To frame the context of the integration between AEM and PhoneGap, I told a story of a hypothetical company looking to extend the reach of their content by building a mobile app. Since presenting at both Adobe SUMMIT and AEMHub, I’ve had a chance to work with some real, non-hypothetical customers, and have selected a few themes from these experiences to highlight for an audience of highly-technical AEM pros.

Build it yourself, or leverage an existing library? Lean on jQuery/Zepto/xui, or forge on alone? AngularJS, Ember or Backbone? Bacon, ham or sausage? Today’s web developer has options aplenty when it comes to building product - too many even, you might argue. As developers of mobile apps we must choose carefully to ensure we’re simplifying our code base while not restricting our options as the platform evolves. We need to be conscious that all the processing power and memory available to our app will fit into our user’s pocket (‘Note’ users excluded). We must recognize that expectations of a mobile app are very different from that of the web, especially with regard to offline availability of content.
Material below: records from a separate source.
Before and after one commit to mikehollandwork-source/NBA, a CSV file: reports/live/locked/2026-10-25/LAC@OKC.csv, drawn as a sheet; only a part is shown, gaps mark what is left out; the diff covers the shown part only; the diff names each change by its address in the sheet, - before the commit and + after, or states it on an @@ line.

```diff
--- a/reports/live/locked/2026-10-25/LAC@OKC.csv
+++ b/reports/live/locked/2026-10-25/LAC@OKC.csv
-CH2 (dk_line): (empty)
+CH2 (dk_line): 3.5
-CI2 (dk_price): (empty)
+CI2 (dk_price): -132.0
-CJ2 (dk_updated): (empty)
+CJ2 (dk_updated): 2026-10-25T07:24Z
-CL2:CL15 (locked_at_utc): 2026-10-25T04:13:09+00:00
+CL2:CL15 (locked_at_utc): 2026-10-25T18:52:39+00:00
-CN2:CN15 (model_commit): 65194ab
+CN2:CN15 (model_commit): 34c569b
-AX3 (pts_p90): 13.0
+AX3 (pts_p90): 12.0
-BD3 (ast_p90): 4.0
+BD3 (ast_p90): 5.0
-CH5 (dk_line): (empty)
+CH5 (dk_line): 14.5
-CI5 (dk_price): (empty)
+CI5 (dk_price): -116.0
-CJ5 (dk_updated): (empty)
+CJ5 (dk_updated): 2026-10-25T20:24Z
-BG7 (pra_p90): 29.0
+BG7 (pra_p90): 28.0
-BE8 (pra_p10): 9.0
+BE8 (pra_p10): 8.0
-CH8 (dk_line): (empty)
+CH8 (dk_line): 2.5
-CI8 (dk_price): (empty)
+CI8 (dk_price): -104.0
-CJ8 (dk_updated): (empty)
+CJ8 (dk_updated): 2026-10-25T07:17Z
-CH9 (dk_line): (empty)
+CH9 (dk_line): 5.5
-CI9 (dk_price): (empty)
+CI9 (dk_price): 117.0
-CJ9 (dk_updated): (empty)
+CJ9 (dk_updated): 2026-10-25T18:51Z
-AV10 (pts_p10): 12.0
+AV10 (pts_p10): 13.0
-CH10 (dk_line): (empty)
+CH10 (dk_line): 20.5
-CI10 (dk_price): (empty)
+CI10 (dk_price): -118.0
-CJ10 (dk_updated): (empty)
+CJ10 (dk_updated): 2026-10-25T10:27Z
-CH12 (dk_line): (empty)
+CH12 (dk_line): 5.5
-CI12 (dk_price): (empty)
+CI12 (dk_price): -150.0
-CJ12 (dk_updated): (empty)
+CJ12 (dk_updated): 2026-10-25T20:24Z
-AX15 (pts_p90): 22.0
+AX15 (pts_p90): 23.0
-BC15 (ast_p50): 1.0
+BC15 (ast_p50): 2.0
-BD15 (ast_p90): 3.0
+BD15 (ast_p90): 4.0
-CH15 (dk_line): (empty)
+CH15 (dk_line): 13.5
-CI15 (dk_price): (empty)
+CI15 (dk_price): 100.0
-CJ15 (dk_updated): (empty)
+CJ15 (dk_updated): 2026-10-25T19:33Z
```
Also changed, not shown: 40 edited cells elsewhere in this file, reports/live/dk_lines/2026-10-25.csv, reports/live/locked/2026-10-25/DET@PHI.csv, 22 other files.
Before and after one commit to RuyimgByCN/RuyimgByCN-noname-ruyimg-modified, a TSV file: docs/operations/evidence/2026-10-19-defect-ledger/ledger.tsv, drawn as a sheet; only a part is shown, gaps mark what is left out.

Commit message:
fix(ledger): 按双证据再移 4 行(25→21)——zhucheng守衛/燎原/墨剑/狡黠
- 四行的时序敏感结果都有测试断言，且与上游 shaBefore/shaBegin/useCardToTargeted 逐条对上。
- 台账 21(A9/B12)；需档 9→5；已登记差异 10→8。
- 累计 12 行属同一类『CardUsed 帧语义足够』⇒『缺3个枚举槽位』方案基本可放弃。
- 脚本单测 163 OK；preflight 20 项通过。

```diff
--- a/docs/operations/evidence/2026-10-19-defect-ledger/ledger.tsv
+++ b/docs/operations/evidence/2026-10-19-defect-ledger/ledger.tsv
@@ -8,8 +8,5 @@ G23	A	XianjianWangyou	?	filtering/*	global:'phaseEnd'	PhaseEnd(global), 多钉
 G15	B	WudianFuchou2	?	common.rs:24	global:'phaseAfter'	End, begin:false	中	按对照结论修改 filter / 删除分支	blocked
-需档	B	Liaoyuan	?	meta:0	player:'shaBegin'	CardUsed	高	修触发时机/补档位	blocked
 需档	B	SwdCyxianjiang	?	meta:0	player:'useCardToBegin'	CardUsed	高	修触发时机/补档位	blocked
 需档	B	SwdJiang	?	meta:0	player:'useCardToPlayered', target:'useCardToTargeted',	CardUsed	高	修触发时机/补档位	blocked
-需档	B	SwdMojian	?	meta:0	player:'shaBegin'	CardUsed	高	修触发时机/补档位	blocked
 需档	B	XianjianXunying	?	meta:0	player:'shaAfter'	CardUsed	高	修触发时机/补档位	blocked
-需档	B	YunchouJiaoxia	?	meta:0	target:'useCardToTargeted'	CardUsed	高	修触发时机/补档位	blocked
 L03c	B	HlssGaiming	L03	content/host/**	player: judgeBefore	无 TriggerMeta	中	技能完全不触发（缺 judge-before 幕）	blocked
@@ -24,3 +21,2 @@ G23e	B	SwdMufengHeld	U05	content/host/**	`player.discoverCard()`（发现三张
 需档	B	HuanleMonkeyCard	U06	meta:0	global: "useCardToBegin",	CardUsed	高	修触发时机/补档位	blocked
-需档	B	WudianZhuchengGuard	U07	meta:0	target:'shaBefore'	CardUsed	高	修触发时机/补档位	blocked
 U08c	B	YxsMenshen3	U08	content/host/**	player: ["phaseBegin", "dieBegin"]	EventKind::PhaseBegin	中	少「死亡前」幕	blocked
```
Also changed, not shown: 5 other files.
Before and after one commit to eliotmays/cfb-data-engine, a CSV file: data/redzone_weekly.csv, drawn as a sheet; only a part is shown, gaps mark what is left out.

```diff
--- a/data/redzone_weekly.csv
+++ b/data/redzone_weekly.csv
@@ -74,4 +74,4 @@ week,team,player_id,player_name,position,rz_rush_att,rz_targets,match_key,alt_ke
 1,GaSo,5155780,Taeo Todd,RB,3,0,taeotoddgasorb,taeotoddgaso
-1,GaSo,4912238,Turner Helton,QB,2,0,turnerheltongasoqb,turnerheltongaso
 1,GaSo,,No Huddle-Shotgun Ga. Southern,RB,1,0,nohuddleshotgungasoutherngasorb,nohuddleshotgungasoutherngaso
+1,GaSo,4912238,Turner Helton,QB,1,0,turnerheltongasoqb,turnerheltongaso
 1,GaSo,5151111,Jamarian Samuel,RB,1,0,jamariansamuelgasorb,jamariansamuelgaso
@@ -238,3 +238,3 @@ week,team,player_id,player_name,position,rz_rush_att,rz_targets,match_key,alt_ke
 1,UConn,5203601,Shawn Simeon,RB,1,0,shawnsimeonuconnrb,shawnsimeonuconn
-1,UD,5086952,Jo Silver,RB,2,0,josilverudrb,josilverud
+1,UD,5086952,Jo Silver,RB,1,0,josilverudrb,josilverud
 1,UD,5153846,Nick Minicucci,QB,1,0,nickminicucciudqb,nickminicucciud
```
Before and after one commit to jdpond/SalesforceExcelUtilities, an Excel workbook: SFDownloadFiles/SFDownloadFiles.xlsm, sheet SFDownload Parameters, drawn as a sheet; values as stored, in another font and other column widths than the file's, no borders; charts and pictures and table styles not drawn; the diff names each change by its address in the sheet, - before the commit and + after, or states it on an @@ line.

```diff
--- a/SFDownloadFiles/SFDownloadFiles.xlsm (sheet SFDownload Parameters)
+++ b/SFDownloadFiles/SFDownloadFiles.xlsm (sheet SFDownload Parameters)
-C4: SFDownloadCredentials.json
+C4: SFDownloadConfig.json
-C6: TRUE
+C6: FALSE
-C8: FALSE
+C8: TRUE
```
As such, the decision of which 3rd party libraries to depend and build upon must be deeper than simply picking the flavour of the week. I’ll dig into the libraries we’ve had success working with and describe the long (and somewhat bumpy) road that led us to them.

Whether dealing with products in a commerce scenario or physical properties in hospitality, app content often involves a set of items that should be rendered in a similar fashion. This type of data lends itself nicely to a template based approach, one that is well supported by AngularJS. I’ll present one approach to structuring your data for consumption by AngularJS that results in a scalable - and maintainable - AEM app.

PhoneGap’s Javascript to native bridge is a key piece of the framework, one that serves to distinguish your app from a traditional mobile website by exposing access to platform APIs through it’s pluggable architecture. Some of the functionality supported by featured Cordova plugins include capturing images via the device camera(s), access to the contact database, file system access, and many more. I’ll present the patterns we followed to expose this bridge to our app’s components, and share code samples that’ll have you up and running with your own project in no time.

See you there.

CONNECT Web Experience